Your article in last week’s paper [“County accounting practices fall under State Police investigation,” May 25] did not disclose that a constitutional officer of a locality is required under State law to report (Virginia Code § 30-138) to the state auditor, the state inspector general and the superintendent of state police “upon the discovery of circumstances suggesting a reasonable possibility that a fraudulent transaction has occurred” involving funds or property under the control of any officer, board, or other agency of the Commonwealth, including local constitutional officers.

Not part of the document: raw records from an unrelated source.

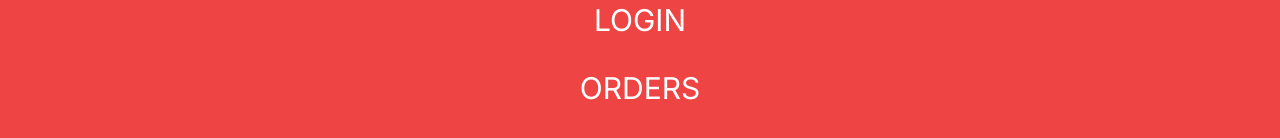
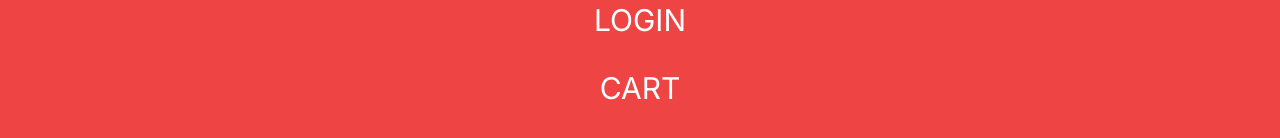
Before and after one commit to federico-init/restaurant-nextjs, a Next.js app: page / in a window 1280 px wide. Shown: the part 530-668 px from the top of the page. Built offline with nearby package versions, Linux system fonts and the light colour scheme.

Commit message:
chore: additional menu voices

```diff
--- a/src/components/Menu.tsx
+++ b/src/components/Menu.tsx
@@ -14,6 +14,9 @@ const menuLinks = [
 const Menu = () => {
   // state for menu button
   const [isOpen, setIsOpen] = useState(false);
+
+  // state for logged user
+  const [user, setUser] = useState(null);
 
   const renderedLinks = menuLinks.map((item) => {
     return (
@@ -35,8 +38,12 @@ const Menu = () => {
       />
       <div className="bg-red-500 text-white absolute left-0 top-24 w-full h-[calc(100vh-6rem)] flex flex-col gap-8 items-center justify-center text-3xl z-10">
         {renderedLinks}
-        <Link href="/login">Login</Link>
-        <Link href="/orders">Orders</Link>
+        {user ? (
+          <Link href="/orders">Orders</Link>
+        ) : (
+          <Link href="/login">Login</Link>
+        )}
+        <Link href="/cart">Cart</Link>
       </div>
     </div>
   );
```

As your own newspaper has previously reported, there is more than “a reasonable possibility” that one or more fraudulent transactions occurred in the past year involving the purchase of motor vehicles and other property without the approval of the board of supervisors and without complying with applicable state or local procurement laws, and the possible misuse of county credit cards for making unauthorized purchases and the transfer of property purchased with County funds to other entities.
It is not the treasurer’s job to decide whether or not a crime or other impropriety has been committed. If a constitutional officer of a locality becomes aware of “circumstances suggesting a reasonable possibility” of an impropriety, state law requires that it must be reported to the appropriate state agencies, who then decide whether the matter warrants further investigation, and if so, which agency should be tasked with the investigation.

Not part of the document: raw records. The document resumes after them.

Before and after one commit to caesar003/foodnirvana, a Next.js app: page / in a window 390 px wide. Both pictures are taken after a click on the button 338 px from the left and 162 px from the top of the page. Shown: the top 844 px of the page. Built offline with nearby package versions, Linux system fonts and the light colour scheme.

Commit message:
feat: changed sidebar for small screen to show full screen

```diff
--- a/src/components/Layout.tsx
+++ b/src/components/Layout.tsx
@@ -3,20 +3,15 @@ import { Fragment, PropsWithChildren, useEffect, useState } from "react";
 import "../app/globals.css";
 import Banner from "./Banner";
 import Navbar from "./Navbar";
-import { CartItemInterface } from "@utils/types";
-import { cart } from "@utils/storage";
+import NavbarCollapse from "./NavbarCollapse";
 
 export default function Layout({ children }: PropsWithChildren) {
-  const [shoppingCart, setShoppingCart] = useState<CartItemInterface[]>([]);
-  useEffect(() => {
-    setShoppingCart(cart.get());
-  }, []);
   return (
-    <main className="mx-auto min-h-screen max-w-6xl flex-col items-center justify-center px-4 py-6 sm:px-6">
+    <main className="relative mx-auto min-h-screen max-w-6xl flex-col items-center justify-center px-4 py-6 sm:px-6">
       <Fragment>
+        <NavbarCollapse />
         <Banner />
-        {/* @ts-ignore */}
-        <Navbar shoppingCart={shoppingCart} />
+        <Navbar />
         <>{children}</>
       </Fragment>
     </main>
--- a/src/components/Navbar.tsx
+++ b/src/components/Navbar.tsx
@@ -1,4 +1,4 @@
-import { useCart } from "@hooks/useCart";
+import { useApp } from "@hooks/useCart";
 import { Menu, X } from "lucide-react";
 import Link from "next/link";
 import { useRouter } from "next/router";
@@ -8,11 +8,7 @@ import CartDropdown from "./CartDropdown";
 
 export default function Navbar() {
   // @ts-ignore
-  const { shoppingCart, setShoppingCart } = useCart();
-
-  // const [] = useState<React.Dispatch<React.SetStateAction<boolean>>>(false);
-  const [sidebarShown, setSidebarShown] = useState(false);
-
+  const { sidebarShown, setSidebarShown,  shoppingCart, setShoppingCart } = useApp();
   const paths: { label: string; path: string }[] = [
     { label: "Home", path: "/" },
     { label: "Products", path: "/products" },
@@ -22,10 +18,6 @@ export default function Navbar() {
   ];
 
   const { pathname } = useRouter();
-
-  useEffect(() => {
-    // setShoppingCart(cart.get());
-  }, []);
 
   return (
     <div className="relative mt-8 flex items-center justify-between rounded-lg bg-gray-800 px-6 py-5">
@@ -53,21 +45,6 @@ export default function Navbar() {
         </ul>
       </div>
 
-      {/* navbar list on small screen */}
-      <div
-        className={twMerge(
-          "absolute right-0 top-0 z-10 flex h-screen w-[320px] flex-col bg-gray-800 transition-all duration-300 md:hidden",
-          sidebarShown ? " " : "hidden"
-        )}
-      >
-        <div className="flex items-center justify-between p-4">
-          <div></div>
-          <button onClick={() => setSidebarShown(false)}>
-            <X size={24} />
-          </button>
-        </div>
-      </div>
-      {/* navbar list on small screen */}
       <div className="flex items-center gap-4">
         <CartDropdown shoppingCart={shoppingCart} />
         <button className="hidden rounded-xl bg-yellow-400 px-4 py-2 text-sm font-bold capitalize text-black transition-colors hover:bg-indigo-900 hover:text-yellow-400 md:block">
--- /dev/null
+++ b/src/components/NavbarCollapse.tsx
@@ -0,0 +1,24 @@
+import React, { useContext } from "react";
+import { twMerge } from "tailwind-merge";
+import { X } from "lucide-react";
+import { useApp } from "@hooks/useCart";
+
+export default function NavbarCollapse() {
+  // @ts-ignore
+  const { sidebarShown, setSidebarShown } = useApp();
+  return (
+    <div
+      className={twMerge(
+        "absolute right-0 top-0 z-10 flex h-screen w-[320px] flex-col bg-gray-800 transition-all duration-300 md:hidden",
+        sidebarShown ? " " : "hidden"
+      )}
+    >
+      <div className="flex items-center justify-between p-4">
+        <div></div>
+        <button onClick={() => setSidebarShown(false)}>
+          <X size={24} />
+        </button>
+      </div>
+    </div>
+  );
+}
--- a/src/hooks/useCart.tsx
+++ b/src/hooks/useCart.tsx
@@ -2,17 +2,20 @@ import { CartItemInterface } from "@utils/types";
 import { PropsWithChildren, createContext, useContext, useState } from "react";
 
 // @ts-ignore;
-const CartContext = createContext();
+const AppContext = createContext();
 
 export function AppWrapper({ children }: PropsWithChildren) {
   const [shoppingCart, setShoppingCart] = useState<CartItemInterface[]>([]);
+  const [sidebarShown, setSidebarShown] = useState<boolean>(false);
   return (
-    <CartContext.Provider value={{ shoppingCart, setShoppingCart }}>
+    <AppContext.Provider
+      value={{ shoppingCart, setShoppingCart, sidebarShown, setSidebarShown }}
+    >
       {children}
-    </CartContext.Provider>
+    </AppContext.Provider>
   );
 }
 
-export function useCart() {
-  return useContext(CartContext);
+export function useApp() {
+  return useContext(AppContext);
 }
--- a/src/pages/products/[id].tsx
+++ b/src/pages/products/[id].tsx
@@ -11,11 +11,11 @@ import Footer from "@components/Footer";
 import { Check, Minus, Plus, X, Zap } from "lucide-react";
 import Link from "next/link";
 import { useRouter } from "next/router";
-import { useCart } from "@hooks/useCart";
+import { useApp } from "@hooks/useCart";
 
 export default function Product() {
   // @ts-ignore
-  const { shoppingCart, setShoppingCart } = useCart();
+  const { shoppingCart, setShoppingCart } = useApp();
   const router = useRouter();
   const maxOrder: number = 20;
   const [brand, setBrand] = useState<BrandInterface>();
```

Virginia Code § 30-138(E) provides that if any constitutional officer willfully fails to do their duty and make the required report, they could be charged with a misdemeanor. Apparently at least one of those three state agencies agreed that there is something going on in Rappahannock warranting further investigation, since the law gives any of the three agencies discretion to investigate or not to investigate a report from a local official.

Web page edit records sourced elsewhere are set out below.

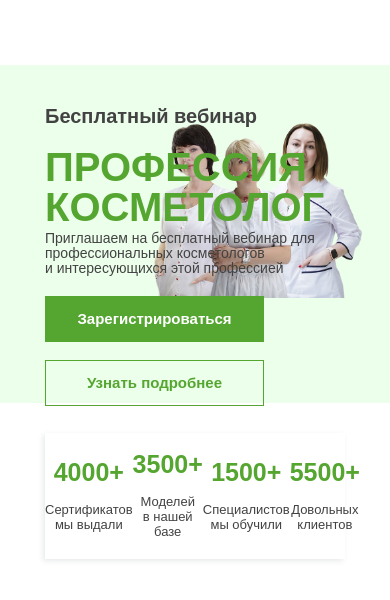
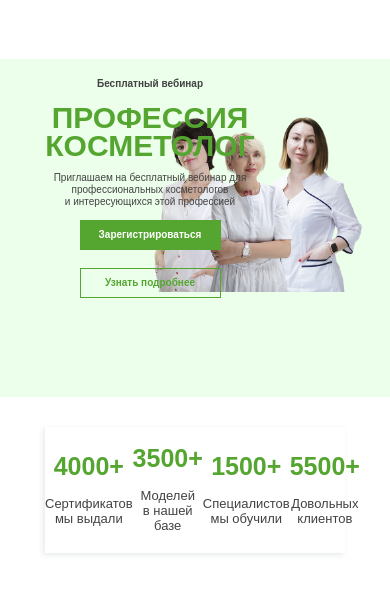
Before and after one commit to OksLan/Valmari, a website built with Vite: page source/index.html in a window 390 px wide. Built offline with nearby package versions, Linux system fonts and the light colour scheme.

Commit message:
14/06 (1)

```diff
--- a/source/sass/blocks/header.scss
+++ b/source/sass/blocks/header.scss
@@ -26,6 +26,8 @@
 
   @media (max-width: 767px) {
     grid-template-columns: 1fr auto;
+    padding-top: 9px;
+    padding-bottom: 9px;
   }
 }
 
--- a/source/sass/blocks/promo.scss
+++ b/source/sass/blocks/promo.scss
@@ -43,6 +43,8 @@
   }
 
   @media (max-width: 767px) {
+    align-items: center;
+    margin-top: 12px;
   }
 }
 
@@ -58,7 +60,9 @@
   }
 
   @media (max-width: 767px) {
+    font-size: 10px;
     display: block;
+    margin-bottom: 7px;
   }
 }
 
@@ -77,6 +81,10 @@
   }
 
   @media (max-width: 767px) {
+    font-size: 30px;
+    line-height: 28px;
+    margin-bottom: 12px;
+    text-align: center;
   }
 }
 
@@ -93,6 +101,14 @@
     max-width: 300px;
     margin-bottom: 20px;
   }
+
+  @media (max-width: 767px) {
+    font-size: 10px;
+    line-height: 12px;
+    margin-bottom: 12px;
+    text-align: center;
+    max-width: 210px;
+  }
 }
 
 .promo__buttons {
@@ -107,7 +123,6 @@
 }
 
 .promo__button {
-  color: #ffffff;
   width: 285px;
   height: 66px;
   font-weight: 600;
@@ -122,11 +137,16 @@
   }
 
   @media (max-width: 767px) {
+    width: 141px;
+    height: 30px;
+    font-size: 10px;
+    line-height: 26px;
   }
 }
 
 .promo__button-reg {
   background-color: $basic-green;
+  color: #ffffff;
   border: none;
 }
 
```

The fact that the superintendent of state police took the decision to go forward with the investigation confirms that Debra Knick made the correct decision to report the circumstances to the proper state authorities after our board of supervisors ignored her memo about accounting practices, including use of the credit cards.
We commend our county treasurer for discharging her statutory duties as the law requires under these difficult circumstances. As your newspaper previously reported, she brought these improprieties to the attention of the board of supervisors, who inexplicably took no formal action to investigate her report other than questioning who “leaked” the February 15th memo — it was never even put on the board’s agenda for discussion. The focus should be on those public officials or employees who are actually under investigation by state authorities for possible improprieties, not on Debra Knick.
Amy L. Christopher, W. Page Glennie, Lisa Glennie, Walter Longyear, Robert Beattie, Robert Klaus, David T. Kerr, Jeffrey E. Knight, Regina H. Knight, Michael Cioffi, Barbara Cioffi, Kirby Thornton, Evelyn Kerr, Terry Dixon, Mary Dixon, Edward W. Goshorn Jr., Ted Pellegatta, Benjamin G. Mason, Phillip S. Rosemond, Chris Gros, Thomas A. Woolman, Marian S. Bragg, Mary Lou Pagano, Timothy J. Pagano, Demaris Miller, Tricia Nicodemus, Jason Pickett, David L. Konick, Elisabeth Gyorgy, Melissa Dawn Dodson, Lisa Ann Dodson, Cynthia McGhee, Brian Dodson, Amy Dodson, Shawn Dodson, Jean A. Dodson, Lewis M. Dodson, Cathy Pullen, Sharon M. Dodson (not the commissioner of revenue), Deverell Pederson, Ellen Berg, Sallie C. Thornhill, Kenneth A. Norman, Floyd T. Grigsby, Laura L. Grigsby, Bart C. Ciuba, Douglas C. Seale, Rich Shoemaker, Donald Mills, James I. Mills, Stephen M. Chapman, Gary Whorton, Roger Lee Hitt, Douglas Rickett, Richard W. Wood, James Jacobs, Bertha Jacobs